Amitendu Palit: First, we can all agree upon the fact that the WTO actually is the best set of rules for global trade as well as regional trade. Unfortunately, there have been issues with the functioning of the WTO and various groups of countries have not been happy with it. So they have moved on to pursue regional agreements and bilateral agreements. The Asia Pacific has been a very active region in this regard. We are looking at the RCEP getting concluded without India. Even if we go by what India's stated objective is, that is reduce dependency on China and work towards relocation of supply chains with like minded partners, countries like Japan, Korea, Vietnam, those are all members of RCEP as well. And they’re all going to work on the same rules of origin, which this agreement is going to give them. Now, what I’m trying to reconcile, and I’m unfortunately failing to, are these contradictory sets of objectives, with India looking to position itself as a hub and working to relocate supply chains along with a group of countries, but with countries which are part of a completely different sub-regional trade understanding. The question India needs to answer upfront is, is it going to stay engaged with the trade agreements or not? There could be two elements to this — reduce dependency on China, and reduce dependency on the rest of the world. Just reducing dependency on China has one set of implications, but reducing dependency on the rest of the world is an approach that will drive you up the road of economic nationalism.

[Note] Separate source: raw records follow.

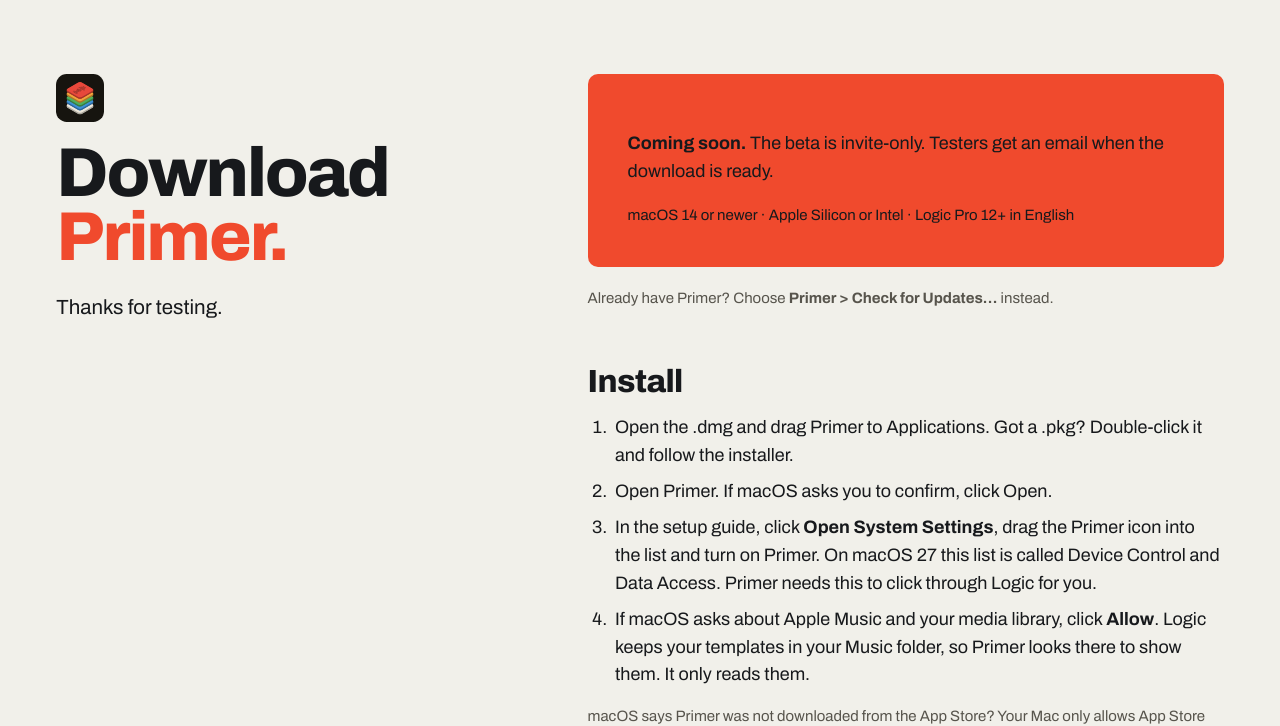
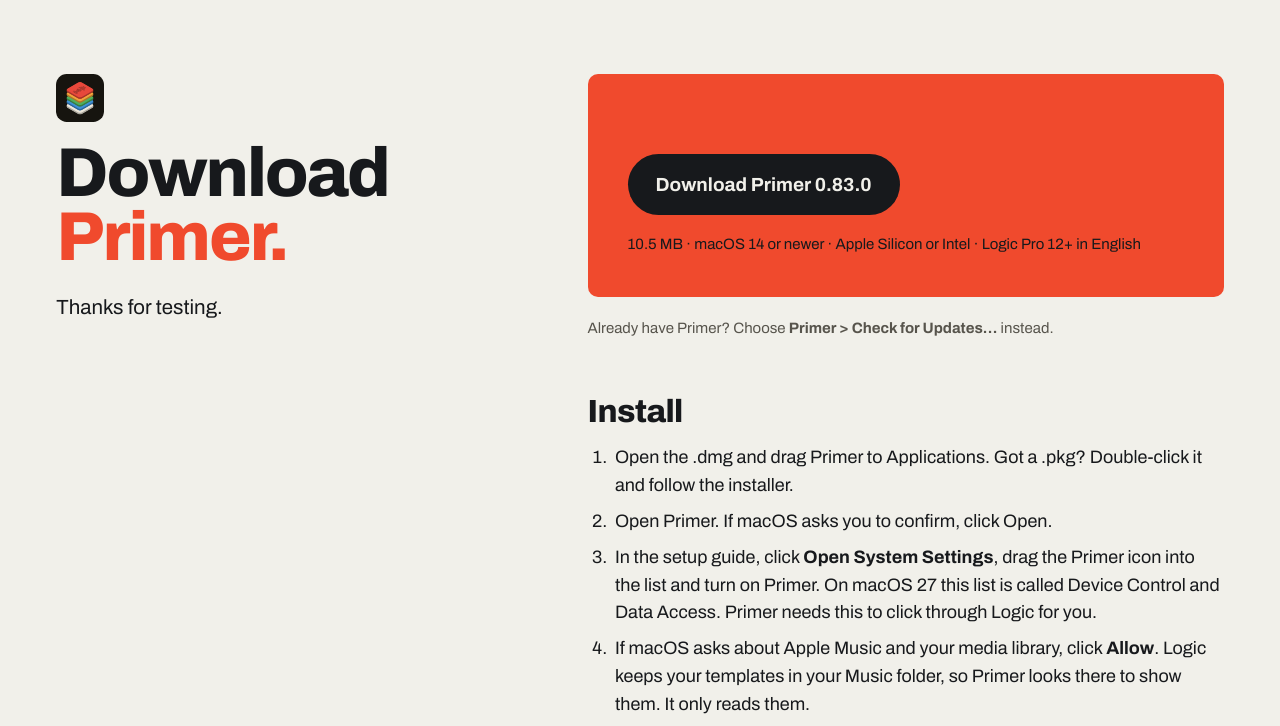
Before and after one commit to iucsola/stroomdoos, a plain HTML site: page download.html in a window 1280 px wide. Shown: the part 76-802 px from the top of the page. Drawn offline with Linux system fonts and the light colour scheme.

Commit message:
Download page: button for Primer 0.83.0 (10.5 MB); goes live only after the GitHub release exists
Co-Authored-By: Claude Opus 5.5 <noreply@anthropic.com>

```diff
--- a/download.html
+++ b/download.html
@@ -40,12 +40,12 @@
 <div class="doc-body">
 
 <div class="card">
-  <!-- At the release: delete the Coming soon line, uncomment the button and the line under it, fill in VERSION (3x) and add the size to the meta line.
-  The email button links to /download.html?start: then the download starts by itself, so testers need one click.
-  <a class="btn" id="dl" href="https://github.com/iucsola/stroomdoos/releases/download/primer-VERSION/Primer-VERSION.dmg">Download Primer VERSION</a>
-  <p class="started" id="dl-started" hidden>Your download has started. Nothing happening? Click the button.</p> -->
-  <p><strong>Coming soon.</strong> The beta is invite-only. Testers get an email when the download is ready.</p>
-  <p class="meta"><span>macOS 14 or newer</span><span>Apple Silicon or Intel</span><span>Logic Pro 12+ in English</span></p>
+  <!-- On each release fill in the version (3x) and the size. The email button links to /download.html?start: then the
+  download starts by itself, so testers need one click. The .dmg comes from scripts/publish-update.sh (GitHub release primer-<version>):
+  put this page live only after that release exists. -->
+  <a class="btn" id="dl" href="https://github.com/iucsola/stroomdoos/releases/download/primer-0.83.0/Primer-0.83.0.dmg">Download Primer 0.83.0</a>
+  <p class="started" id="dl-started" hidden>Your download has started. Nothing happening? Click the button.</p>
+  <p class="meta"><span>10.5 MB</span><span>macOS 14 or newer</span><span>Apple Silicon or Intel</span><span>Logic Pro 12+ in English</span></p>
 </div>
 <p class="note">Already have Primer? Choose <strong>Primer &gt; Check for Updates…</strong> instead.</p>
 
```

Biswajit Dhar: I think we are going to go more towards the road of economic nationalism. There have been very clear signals in the last few years. India has gone more protectionist, and the average tariffs have actually gone up. We don’t need to guess what the tariff policy is going to be. I think it is going to be even more protectionist. There have been statements which have been made by most of the major ministers saying that we need to promote domestic goods, we need to shun imported goods, and even products made by foreign companies. That is very, very disturbing. If for everything from air conditioners to furniture to leather products, we start talking about indigenisation, that means we are trying to go down the path of import substitution. In this day and age, you can’t really do that. There are practical problems, because in order to go down that path, you have to garner huge resources which India doesn't have. And surely India is not talking about autarky. Going forward, I think policymakers are not going to make life easy for any of the investors or those who want to do business in India, because there will be these conflicting signals. On the one hand, there are some people who say that we should go and do an FTA with the U.S. On the other hand, you find these strong voices of economic nationalism which are coming in. One thing which is very important for any country today in the world that we live in is that policies must be predictable and transparent. Unfortunately, we seem to have neither. I wouldn’t want to be in the shoes of foreign investors or foreign companies. I have been talking to some of them, and they really don't know what’s going on here. This kind of muddling through is going to be the new normal.
Amitendu Palit, is Professor at the Institute of South Asian Studies, National University of Singapore; Biswajit Dhar is Professor at the Centre for Economic Studies and Planning, Jawaharlal Nehru University